August 21, 2012 — It's been a year since an F3 tornado left the picturesque community of Goderich looking like a war zone. The community continues to rebuild.
It wasn't your typical Sunday in Goderich, Ontario and it's one that thousands of residents will never forget.
On August 21, 2011, at about 3:45 pm, a tornado warning was issued for the community.
"I was just ready to start preparing supper and I went into the kitchen and I turned on The Weather Network," recalls Cathy Cove, Goderich resident and co-editor of 'Not Like Any Other Sunday'.
"If you are in Goderich or Stratford or Mitchell, we're going to be asking you to take immediate cover. Environment Canada has issued tornado warnings for these areas," she heard The Weather Network's Natalie Thomas say. "And so I turned off my stove, grabbed my pets and family and we went into my son’s closet down in the basement," says Cove.
Within minutes, damage reports began flowing out of the area
Environment Canada later confirmed that the tornado that tore through was an F3 with winds reaching 280 km/h. The twister travelled for about 20 km in a southeasterly direction before eventually fizzling out.
According to officials, it was the worst tornado damage to hit Ontario since 1996.
Buildings were levelled and homes completely destroyed. Tragically, one man who was working in the salt mine at the time was killed.
Storm Hunter Mark Robinson described the scene as looking like a war zone. "It reminded me strongly of what I saw in Hurricane Katrina's aftermath."
Goderich lost between 40 and 50 heritage homes and buildings, some dating back to the 1880s. Several businesses were also destroyed including that of John Jeffery & Son.
"My husband worked here since he was a teenager," said one woman who choked back the tears after first surveying the wreckage. "Everyone in town knows John Jeffery & Son. It's just very heartbreaking," said another woman.
75% of the downtown commercial buildings sustained damage and most were unable to access their property for almost two weeks. More than 1000 trees were uprooted, 92 in the downtown core.

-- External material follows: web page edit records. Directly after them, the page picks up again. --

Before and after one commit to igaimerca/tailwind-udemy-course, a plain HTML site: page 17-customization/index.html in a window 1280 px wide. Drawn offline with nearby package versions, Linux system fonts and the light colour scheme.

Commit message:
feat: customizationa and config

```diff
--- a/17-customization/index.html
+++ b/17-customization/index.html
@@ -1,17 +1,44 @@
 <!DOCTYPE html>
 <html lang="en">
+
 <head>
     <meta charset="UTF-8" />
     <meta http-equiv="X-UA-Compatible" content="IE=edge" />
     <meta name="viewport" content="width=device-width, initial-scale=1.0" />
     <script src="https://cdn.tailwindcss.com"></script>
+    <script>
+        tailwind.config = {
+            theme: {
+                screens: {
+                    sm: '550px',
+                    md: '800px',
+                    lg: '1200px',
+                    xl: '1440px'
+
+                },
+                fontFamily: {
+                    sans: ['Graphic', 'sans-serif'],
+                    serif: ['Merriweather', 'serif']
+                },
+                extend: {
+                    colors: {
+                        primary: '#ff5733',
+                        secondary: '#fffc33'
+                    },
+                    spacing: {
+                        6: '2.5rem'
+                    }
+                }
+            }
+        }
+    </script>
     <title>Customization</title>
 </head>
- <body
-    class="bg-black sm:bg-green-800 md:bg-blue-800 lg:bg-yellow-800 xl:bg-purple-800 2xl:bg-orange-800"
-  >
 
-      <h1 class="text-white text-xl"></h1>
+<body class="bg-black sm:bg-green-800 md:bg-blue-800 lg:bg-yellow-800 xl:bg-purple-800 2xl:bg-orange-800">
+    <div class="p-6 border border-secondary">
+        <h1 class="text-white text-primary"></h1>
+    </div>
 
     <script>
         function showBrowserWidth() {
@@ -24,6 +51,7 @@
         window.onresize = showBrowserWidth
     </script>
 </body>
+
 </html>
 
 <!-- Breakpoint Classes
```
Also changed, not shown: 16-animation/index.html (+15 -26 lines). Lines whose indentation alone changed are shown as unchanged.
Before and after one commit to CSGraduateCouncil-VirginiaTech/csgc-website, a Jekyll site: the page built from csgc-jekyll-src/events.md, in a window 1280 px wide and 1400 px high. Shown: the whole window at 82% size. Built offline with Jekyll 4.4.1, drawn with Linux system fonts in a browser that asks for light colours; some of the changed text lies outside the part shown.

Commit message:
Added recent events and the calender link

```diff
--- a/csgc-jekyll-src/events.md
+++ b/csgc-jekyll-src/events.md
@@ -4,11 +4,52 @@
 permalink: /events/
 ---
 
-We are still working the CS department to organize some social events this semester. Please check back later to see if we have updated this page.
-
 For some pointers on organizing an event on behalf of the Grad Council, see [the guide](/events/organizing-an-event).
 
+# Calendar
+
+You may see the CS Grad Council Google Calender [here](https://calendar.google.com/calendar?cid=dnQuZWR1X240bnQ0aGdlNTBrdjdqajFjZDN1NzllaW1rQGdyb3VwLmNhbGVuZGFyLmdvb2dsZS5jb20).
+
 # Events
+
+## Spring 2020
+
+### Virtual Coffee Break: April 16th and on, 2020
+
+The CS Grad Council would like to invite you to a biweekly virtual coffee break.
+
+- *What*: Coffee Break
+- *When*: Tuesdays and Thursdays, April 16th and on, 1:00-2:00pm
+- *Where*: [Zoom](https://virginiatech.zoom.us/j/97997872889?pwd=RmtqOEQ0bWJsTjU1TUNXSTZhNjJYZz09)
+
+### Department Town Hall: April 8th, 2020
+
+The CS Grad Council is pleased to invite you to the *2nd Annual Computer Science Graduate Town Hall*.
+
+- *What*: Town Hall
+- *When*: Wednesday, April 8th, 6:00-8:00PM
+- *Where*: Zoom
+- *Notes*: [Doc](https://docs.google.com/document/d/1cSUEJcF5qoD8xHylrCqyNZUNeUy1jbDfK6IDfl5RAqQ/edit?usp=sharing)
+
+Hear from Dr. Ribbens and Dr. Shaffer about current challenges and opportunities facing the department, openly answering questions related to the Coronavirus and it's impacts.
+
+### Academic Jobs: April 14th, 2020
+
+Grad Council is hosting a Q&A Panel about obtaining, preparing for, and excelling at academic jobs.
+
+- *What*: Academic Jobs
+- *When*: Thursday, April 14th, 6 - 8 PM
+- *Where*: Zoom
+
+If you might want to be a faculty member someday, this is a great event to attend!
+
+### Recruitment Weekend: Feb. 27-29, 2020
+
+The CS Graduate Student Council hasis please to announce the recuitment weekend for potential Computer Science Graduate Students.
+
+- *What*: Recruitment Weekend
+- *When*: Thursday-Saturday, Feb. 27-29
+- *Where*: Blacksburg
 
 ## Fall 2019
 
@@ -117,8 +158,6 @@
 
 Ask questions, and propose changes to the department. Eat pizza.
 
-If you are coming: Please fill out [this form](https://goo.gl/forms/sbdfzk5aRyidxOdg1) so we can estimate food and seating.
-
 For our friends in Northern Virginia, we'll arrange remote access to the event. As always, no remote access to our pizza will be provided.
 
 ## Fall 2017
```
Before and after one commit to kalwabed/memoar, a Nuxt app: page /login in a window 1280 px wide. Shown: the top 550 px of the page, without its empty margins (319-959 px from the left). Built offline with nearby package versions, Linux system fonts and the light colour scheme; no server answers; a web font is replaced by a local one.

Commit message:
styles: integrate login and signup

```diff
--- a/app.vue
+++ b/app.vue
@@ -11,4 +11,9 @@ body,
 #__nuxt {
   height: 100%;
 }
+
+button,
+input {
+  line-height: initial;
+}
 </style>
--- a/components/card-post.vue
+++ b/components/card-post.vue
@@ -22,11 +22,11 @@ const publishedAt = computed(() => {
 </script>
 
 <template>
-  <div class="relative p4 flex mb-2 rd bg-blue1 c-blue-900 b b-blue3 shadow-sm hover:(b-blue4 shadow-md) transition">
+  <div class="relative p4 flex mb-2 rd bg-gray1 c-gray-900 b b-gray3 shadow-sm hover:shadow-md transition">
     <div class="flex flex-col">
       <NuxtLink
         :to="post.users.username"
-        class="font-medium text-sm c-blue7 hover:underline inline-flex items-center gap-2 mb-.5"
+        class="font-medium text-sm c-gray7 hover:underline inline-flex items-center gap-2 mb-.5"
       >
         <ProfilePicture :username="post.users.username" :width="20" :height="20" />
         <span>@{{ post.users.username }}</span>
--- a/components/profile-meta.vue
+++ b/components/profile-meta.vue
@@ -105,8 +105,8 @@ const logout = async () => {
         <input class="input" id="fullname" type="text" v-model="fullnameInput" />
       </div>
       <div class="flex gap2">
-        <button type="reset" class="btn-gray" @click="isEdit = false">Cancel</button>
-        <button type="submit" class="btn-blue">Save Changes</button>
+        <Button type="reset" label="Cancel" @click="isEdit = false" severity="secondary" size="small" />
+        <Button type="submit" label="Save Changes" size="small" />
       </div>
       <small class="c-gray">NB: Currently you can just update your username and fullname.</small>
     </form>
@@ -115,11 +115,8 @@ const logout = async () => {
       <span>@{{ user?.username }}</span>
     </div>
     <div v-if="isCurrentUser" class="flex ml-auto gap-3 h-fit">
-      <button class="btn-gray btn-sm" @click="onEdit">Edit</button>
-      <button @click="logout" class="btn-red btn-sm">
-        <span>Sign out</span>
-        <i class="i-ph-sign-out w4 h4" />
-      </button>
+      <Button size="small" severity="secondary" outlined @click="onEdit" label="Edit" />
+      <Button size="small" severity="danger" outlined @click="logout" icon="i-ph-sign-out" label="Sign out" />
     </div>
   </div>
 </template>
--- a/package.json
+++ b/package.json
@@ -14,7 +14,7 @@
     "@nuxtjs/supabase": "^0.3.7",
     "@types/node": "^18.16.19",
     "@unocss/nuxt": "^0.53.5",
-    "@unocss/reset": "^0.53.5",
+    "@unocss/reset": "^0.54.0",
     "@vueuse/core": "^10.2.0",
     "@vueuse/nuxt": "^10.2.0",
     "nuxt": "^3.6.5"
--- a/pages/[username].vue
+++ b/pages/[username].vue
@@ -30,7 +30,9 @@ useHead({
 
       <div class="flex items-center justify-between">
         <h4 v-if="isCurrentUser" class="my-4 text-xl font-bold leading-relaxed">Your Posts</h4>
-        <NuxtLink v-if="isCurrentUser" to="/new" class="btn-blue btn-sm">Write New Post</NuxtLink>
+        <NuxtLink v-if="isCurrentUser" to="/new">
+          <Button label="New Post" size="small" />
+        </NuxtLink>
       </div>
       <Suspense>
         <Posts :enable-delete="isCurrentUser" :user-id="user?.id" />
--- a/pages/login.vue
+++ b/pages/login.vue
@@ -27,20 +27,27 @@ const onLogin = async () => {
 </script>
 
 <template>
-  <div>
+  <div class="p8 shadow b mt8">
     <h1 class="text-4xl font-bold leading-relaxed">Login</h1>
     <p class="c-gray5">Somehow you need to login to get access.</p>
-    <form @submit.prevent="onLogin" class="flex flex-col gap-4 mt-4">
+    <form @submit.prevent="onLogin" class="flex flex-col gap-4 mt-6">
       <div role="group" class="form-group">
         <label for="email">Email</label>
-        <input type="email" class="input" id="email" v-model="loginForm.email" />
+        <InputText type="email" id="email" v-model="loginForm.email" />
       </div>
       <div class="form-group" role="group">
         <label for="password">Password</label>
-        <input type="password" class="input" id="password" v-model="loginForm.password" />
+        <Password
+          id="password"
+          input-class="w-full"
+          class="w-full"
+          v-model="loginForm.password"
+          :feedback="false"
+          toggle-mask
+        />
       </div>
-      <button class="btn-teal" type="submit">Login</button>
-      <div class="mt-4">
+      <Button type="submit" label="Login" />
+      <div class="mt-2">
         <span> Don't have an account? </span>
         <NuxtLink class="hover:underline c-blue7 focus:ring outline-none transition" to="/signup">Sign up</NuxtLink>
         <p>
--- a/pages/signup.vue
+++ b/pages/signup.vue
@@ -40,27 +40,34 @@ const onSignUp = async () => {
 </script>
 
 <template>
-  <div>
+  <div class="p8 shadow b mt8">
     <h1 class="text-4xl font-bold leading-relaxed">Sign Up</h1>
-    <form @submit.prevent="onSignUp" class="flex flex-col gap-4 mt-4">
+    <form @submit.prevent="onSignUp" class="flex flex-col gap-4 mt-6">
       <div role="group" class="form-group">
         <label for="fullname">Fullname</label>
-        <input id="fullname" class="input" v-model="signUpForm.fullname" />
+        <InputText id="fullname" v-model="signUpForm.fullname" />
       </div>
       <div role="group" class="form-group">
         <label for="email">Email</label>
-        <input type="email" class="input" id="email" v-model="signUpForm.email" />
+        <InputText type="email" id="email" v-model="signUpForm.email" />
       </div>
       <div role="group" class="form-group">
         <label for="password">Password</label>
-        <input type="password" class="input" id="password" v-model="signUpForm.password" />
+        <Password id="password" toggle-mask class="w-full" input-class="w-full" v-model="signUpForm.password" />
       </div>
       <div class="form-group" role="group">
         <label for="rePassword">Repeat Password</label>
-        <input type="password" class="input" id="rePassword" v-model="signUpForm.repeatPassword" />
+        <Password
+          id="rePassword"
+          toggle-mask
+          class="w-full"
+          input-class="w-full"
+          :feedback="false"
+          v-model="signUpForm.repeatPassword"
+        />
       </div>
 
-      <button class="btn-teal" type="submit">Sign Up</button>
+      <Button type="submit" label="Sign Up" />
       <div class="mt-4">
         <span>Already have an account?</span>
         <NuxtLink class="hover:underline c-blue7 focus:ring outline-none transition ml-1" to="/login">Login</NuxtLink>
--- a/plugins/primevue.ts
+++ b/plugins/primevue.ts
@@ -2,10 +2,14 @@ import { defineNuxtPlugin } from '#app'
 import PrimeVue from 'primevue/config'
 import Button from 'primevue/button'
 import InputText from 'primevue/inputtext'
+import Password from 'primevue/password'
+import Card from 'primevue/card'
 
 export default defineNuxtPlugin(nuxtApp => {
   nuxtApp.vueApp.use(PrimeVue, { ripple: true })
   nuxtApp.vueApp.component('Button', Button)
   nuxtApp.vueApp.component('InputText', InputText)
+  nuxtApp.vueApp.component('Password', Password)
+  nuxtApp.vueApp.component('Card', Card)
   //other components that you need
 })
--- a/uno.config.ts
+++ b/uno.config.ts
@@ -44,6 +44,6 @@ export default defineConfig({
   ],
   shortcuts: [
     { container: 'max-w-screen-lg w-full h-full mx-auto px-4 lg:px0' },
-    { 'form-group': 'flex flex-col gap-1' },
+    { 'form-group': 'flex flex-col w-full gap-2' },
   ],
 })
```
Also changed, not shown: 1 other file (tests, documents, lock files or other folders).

The cost of tornado damage is an estimated $130 million and counting as insurance claims are settled. The tornado itself accounted for about $75 million in damages with the remainder sustained by rains that fell three days later.
This year has been a challenging one, but with the help of fellow Canadians, Goderich continues to rebuild.
"The spirit of optimism, resiliency and teamwork are fundamental components of the community’s character in Goderich, and its being demonstrated each and every day," says Todd Letts, with the Huron Chamber of Commerce.
He adds that almost 90% of all stores and services impacted by the tornado have rebuilt and reopened in Goderich.
"Construction totals almost $23 million in the first 7 months of this year, that’s $20 million more than pre-tornado," says Letts.
Goderich has received close to $4 million for relief efforts from all across Canada.
"Our community is in a position of gratitude. We want to start a conversation with the world by saying, ’Thank you’ and encourage the world to Rediscover Goderich.”
Letts says the Rediscover Goderich campaign is designed to encourage businesses from across the province to consider Goderich as a great market to open a second location.
"It's also a way in which we can extend an invite to our customers to plan their next vacation, hold their next family reunion or suggest to their employer to hold the next management retreat. This would really help our recovery efforts," adds Letts.
Be sure to tune into The Weather Network on TV as Natalie Thomas reports LIVE from Goderich on Tuesday.